The key to happiness
By Alan Ferguson
The next time your boss calls you into the office to tell you you”re getting a big, fat pay raise, just say you”re not interested – but you would like her to join you in a rousing chorus of Don”t Worry, Be Happy.
Both of you will immediately feel much better, morale will be dramatically improved and productivity will soar.
Don”t take my word for it. That’s what the latest scientific research suggests, according to John Helliwell, professor emeritus of economics at UBC.
According to the prof, what’s in your paycheque is only half the story when it comes to measuring happiness on the job.
Just as important, for example, is how far you think you can trust your boss.
If, on a scale of one to 10, you can give your employer a one-point rise in rank on trust issues, the flood of wellbeing you”ll experience will be equivalent to a one-third increase in income, researchers found.
What researchers, you may be asking, somewhat skeptically? Well, they”re working with Helliwell on a project funded by the Canadian Institute for Advanced Research (CIFAR).
No, I hadn”t heard of it, either, even though it’s celebrating its 25th anniversary with a cross-country tour featuring some of the nation’s top brains tasked with answering The Next Big Question.
For some of us, The Next Big Question may be how the heck we”re going to survive until next pay day.
But the three brains on the Vancouver leg of the tour have weightier matters on their minds.
As well as Helliwell the happiness guy, there is microbe guy Curtis Suttle, a biology prof at UBC, and Bryan Kolb, a psychology prof at Lethbridge University who studies the link between nature (what’s in people’s genes) and nurture (how they”re brought up).
The three of them will try to outdo one other in making a case for their work at a public forum today in Vancouver . . . all in good fun, of course.
At a much smaller gathering on Tuesday, Prof. Kolb won hands down.
I guess it’s because most of us would like to believe that we”re not just “born that way” – doomed to a life dictated by the genes with which we came in to the world – but that, with a caring, loving upbringing, we can all reach for the stars.

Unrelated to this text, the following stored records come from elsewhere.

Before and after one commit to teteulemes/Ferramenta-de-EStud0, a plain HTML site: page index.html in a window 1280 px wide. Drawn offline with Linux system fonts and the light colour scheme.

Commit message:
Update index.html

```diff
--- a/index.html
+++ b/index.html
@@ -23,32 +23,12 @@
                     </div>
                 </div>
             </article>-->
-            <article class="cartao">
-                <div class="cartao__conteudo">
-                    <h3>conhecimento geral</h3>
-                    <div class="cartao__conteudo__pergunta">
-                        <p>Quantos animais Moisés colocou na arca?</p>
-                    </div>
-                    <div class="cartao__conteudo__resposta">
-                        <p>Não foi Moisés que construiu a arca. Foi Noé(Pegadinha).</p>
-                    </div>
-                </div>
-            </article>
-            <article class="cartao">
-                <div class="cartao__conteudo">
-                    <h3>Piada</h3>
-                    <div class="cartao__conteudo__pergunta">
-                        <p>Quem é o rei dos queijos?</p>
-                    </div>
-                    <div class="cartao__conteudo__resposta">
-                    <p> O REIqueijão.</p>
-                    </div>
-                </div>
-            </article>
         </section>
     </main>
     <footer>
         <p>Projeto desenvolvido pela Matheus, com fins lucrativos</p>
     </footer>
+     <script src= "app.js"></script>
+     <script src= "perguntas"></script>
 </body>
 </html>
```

Kolb’s tested thesis is that even the simplest act, like singing a song to your child at night, can change his or her life for the better. I think my grandmother could have told Kolb that half-a-century ago, but who am I to quibble?
Personally, I liked the happiness guy best. It’s comforting to learn that, despite their multimillion-dollar annual bonuses, all those Wall Street financiers still haven”t found the key to contentment.
I”m not so sure about microbes, of which there are apparently several million coursing through my body as I write, some with pathological intent.
No doubt there’s great subtlety to Suttle’s work – but the less I know about these little critters, the happier I will be, pay raise or not.